(RECORD EXCERPTS begins)

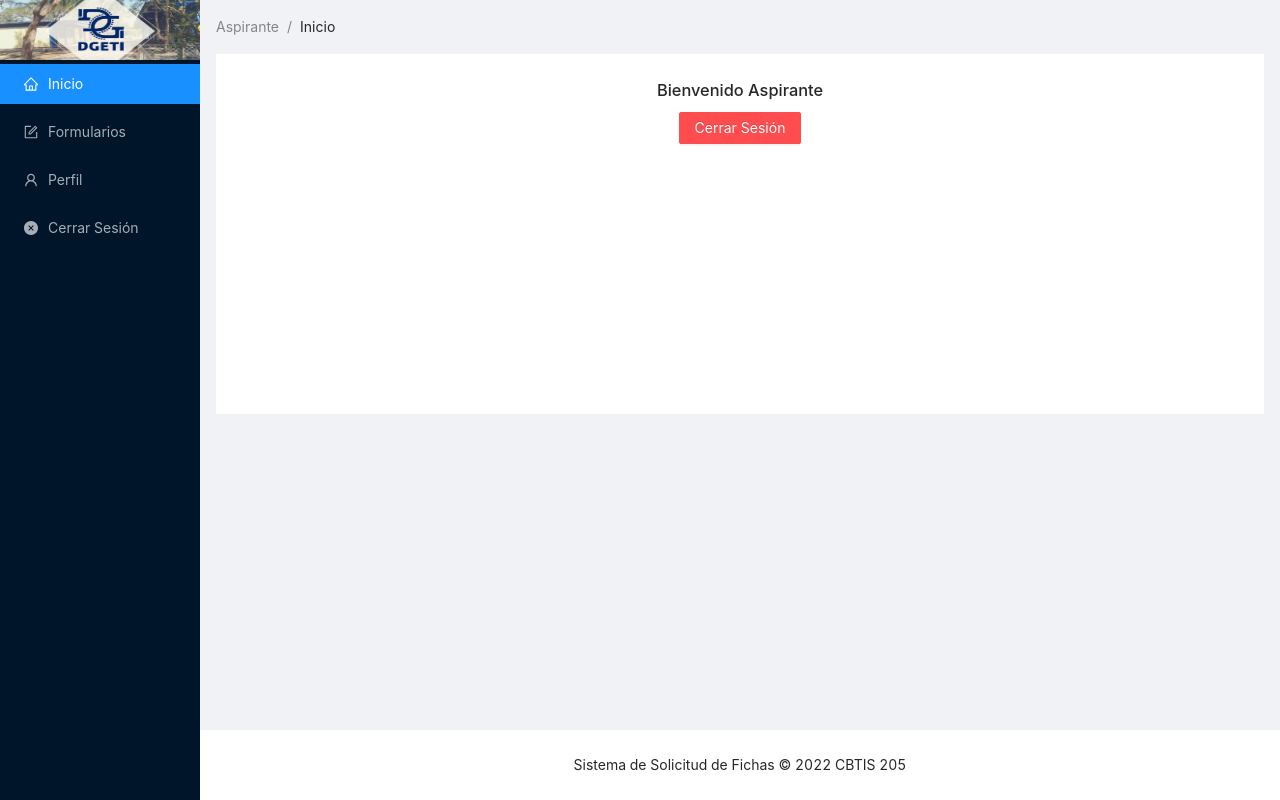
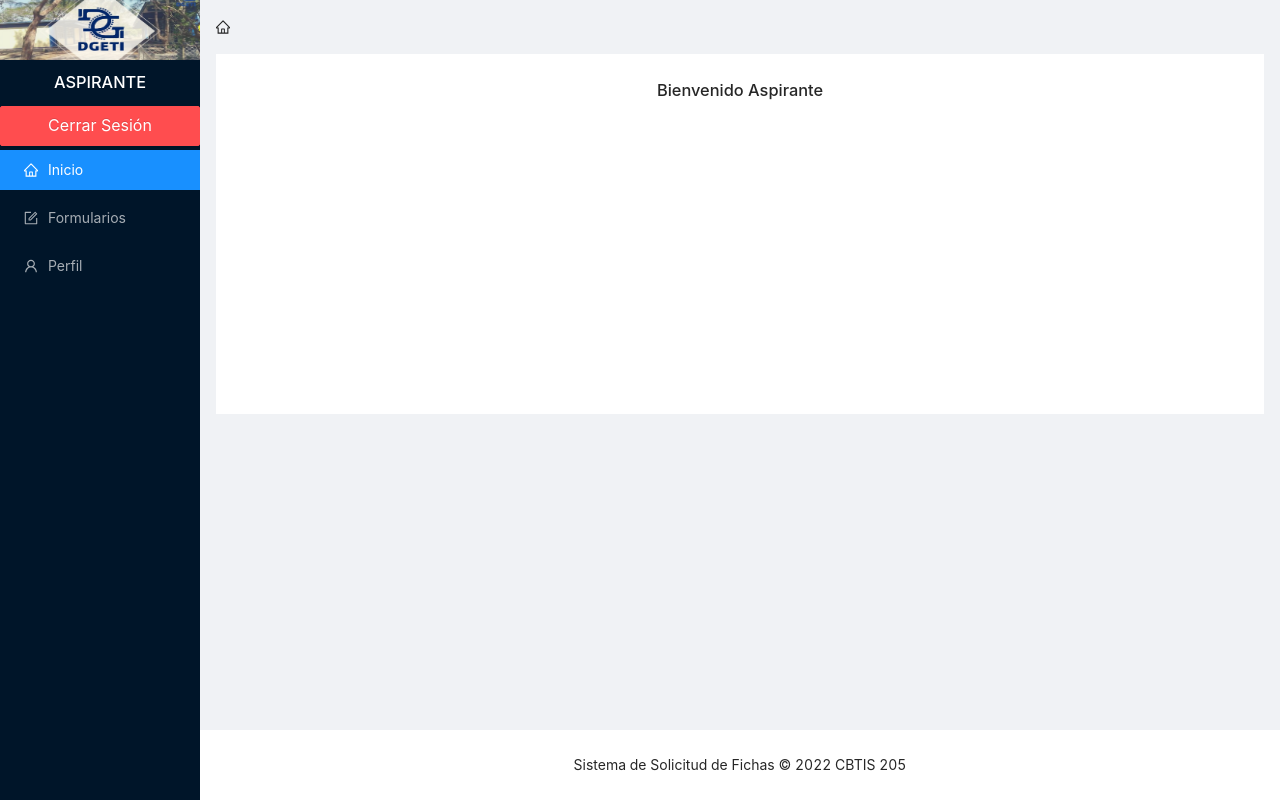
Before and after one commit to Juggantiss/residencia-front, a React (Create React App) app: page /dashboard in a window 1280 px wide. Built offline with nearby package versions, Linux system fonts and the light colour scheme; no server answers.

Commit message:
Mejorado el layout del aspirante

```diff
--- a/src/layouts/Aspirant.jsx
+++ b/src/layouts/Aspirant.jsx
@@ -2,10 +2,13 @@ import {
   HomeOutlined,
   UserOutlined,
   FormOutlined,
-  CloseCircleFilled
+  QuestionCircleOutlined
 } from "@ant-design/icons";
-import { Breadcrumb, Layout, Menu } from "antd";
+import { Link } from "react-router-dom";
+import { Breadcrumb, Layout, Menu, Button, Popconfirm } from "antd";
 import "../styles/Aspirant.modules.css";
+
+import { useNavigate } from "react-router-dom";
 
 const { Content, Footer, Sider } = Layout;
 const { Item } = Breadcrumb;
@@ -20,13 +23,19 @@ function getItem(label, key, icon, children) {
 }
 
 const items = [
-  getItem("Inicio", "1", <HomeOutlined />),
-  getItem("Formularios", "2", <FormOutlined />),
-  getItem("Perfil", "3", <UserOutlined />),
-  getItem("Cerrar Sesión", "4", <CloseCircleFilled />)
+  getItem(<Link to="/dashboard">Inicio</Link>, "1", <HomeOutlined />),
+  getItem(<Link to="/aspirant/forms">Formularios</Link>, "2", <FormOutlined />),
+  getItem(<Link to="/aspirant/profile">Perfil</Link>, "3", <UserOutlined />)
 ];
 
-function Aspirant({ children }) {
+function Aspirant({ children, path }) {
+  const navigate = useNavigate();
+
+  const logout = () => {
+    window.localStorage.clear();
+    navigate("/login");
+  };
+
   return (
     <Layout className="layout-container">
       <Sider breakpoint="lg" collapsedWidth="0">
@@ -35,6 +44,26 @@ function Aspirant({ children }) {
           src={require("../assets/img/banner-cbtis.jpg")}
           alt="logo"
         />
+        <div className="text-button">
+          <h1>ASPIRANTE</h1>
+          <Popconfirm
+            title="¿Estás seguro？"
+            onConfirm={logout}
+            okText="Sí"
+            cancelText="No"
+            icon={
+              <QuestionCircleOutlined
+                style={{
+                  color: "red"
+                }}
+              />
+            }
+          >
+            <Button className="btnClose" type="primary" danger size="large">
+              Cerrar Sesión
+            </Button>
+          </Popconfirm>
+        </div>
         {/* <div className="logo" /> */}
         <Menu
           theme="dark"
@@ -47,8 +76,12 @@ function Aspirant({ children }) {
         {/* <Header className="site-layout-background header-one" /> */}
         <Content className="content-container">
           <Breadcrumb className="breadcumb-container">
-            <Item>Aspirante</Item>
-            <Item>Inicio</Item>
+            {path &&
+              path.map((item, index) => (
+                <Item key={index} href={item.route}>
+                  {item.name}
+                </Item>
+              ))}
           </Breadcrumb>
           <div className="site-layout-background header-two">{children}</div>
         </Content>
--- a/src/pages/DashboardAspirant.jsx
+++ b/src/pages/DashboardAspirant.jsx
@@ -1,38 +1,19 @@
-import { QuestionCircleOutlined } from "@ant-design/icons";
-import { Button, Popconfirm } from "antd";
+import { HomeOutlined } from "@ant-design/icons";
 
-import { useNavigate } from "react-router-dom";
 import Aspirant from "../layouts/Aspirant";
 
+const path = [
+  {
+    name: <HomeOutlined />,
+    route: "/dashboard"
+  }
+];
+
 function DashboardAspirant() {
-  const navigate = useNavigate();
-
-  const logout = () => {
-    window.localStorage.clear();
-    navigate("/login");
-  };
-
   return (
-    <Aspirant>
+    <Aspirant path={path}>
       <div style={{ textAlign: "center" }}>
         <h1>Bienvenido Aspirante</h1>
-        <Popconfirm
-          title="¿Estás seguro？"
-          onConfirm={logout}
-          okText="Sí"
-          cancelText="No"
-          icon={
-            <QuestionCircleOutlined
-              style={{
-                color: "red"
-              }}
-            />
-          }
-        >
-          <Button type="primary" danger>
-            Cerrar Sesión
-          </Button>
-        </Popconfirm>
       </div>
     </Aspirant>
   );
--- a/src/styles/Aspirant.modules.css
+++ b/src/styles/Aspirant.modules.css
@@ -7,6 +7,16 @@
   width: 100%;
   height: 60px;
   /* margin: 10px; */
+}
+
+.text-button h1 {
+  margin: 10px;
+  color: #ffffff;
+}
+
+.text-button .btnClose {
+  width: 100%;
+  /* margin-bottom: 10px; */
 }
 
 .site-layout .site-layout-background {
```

(RECORD EXCERPTS ends)
(RECORD EXCERPTS begins)

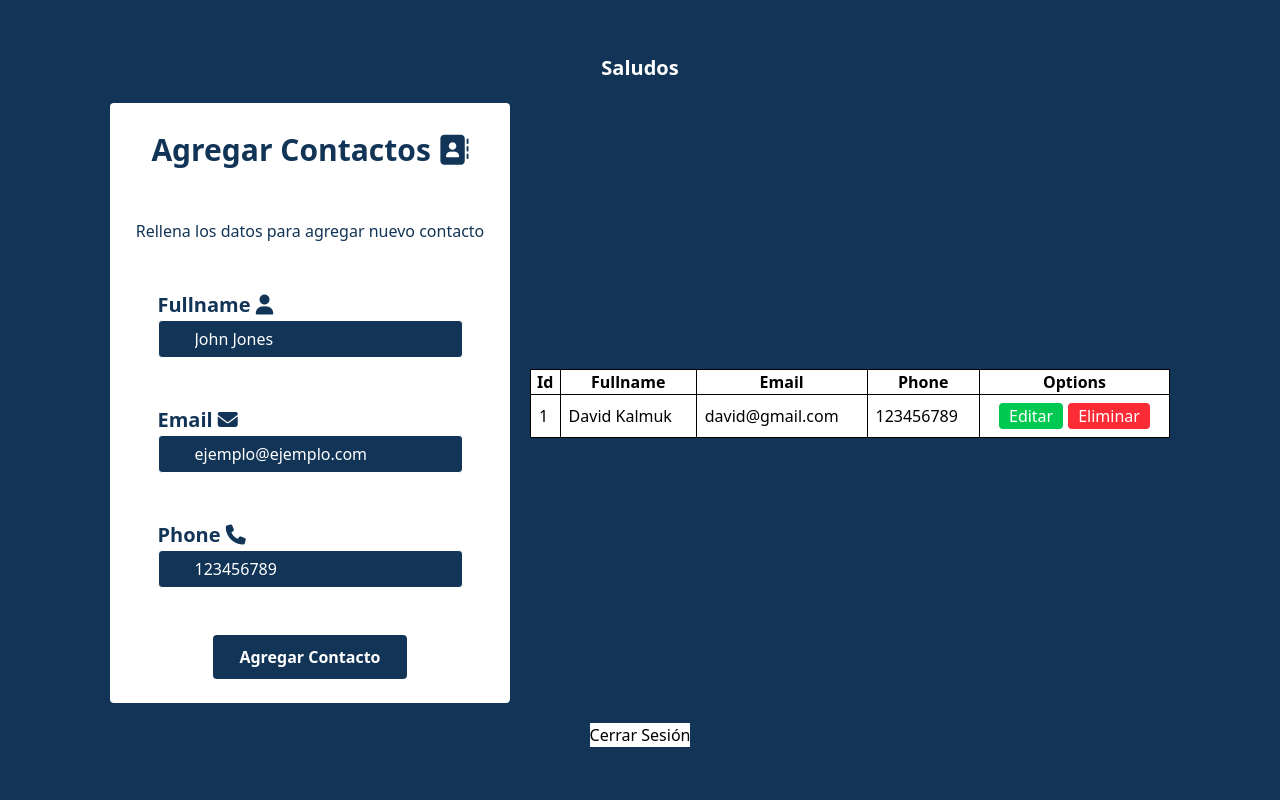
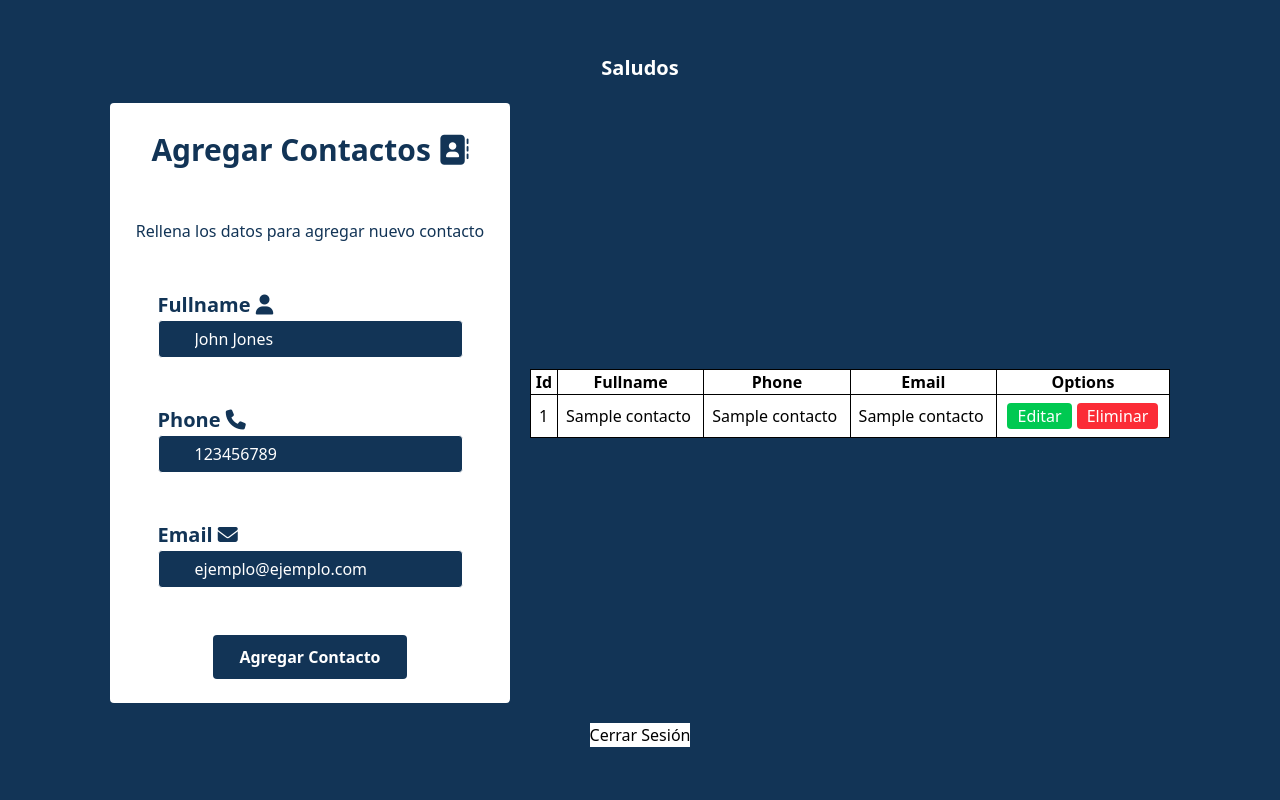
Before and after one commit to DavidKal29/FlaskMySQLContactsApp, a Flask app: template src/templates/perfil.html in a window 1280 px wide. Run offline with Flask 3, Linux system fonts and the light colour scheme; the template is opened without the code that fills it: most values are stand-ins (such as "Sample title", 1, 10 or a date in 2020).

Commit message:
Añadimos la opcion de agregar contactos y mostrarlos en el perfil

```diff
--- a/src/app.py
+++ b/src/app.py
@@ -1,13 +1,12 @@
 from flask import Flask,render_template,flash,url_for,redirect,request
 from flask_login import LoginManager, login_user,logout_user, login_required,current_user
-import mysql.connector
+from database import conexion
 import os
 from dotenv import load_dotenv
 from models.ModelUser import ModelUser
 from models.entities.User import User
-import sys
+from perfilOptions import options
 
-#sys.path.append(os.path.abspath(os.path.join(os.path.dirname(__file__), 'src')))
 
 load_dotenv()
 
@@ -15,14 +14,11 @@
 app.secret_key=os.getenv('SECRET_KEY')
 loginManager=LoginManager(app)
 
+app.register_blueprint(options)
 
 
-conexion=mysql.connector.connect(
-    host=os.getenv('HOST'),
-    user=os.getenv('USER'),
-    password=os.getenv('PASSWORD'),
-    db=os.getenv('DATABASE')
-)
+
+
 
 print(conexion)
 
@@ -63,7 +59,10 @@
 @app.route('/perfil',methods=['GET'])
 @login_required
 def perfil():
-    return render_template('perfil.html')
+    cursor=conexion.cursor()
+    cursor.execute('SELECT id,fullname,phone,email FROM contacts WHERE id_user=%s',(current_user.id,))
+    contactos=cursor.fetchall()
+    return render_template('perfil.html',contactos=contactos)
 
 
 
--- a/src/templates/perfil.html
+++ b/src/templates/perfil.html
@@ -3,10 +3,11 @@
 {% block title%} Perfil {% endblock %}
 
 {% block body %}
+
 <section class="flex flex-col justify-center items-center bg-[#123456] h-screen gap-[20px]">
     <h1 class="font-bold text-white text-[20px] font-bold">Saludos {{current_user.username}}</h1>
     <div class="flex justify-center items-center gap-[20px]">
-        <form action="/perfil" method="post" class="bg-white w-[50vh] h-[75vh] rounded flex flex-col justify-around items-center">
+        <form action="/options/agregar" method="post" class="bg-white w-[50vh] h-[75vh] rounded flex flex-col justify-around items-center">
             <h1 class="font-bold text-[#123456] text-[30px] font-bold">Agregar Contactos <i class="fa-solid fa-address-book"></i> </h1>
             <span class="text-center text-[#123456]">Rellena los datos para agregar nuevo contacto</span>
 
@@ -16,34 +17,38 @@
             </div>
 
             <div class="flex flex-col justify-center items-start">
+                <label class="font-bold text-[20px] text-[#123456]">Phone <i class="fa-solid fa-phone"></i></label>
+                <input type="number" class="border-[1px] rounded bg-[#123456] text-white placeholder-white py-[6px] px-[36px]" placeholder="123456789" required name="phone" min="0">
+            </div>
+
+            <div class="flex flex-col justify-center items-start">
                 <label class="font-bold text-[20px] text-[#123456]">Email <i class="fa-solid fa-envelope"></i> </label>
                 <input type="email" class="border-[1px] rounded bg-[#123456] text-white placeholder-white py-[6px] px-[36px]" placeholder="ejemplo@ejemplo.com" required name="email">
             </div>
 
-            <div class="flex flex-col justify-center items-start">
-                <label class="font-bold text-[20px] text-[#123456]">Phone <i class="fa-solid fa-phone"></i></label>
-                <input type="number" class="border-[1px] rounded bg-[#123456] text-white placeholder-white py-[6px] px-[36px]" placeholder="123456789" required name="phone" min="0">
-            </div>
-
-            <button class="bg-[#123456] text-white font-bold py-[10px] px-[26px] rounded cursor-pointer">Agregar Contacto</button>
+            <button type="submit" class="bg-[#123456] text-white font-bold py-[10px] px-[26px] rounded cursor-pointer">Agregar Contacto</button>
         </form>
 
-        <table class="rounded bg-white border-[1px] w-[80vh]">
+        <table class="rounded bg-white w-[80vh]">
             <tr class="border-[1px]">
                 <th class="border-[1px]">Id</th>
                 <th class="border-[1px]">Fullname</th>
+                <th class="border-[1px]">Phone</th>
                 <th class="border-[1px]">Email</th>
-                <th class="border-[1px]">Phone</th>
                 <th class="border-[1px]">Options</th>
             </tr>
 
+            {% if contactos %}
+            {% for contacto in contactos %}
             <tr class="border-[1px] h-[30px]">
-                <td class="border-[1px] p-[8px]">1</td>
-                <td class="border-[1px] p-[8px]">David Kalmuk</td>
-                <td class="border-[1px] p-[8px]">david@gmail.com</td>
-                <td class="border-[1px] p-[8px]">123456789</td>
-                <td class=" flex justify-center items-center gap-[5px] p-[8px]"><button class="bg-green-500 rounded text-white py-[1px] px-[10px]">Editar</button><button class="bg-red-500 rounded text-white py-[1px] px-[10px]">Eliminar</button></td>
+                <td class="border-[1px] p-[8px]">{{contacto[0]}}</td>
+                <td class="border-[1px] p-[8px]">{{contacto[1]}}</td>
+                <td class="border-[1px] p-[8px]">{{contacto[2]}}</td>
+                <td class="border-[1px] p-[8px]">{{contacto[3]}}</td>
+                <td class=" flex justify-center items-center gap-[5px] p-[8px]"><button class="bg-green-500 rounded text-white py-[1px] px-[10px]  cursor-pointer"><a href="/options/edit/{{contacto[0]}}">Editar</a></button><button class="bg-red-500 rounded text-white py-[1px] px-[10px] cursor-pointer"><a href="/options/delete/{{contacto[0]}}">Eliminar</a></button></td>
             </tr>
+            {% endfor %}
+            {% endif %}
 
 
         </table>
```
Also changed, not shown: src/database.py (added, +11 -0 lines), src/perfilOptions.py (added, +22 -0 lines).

(RECORD EXCERPTS ends)

WORK INSTRUCTIONS
Scan the records above and report every line with the string "HomeOutlined".

WORKED SOLUTION
   HomeOutlined,
-  getItem("Inicio", "1", <HomeOutlined />),
+  getItem(<Link to="/dashboard">Inicio</Link>, "1", <HomeOutlined />),
+import { HomeOutlined } from "@ant-design/icons";
+    name: <HomeOutlined />,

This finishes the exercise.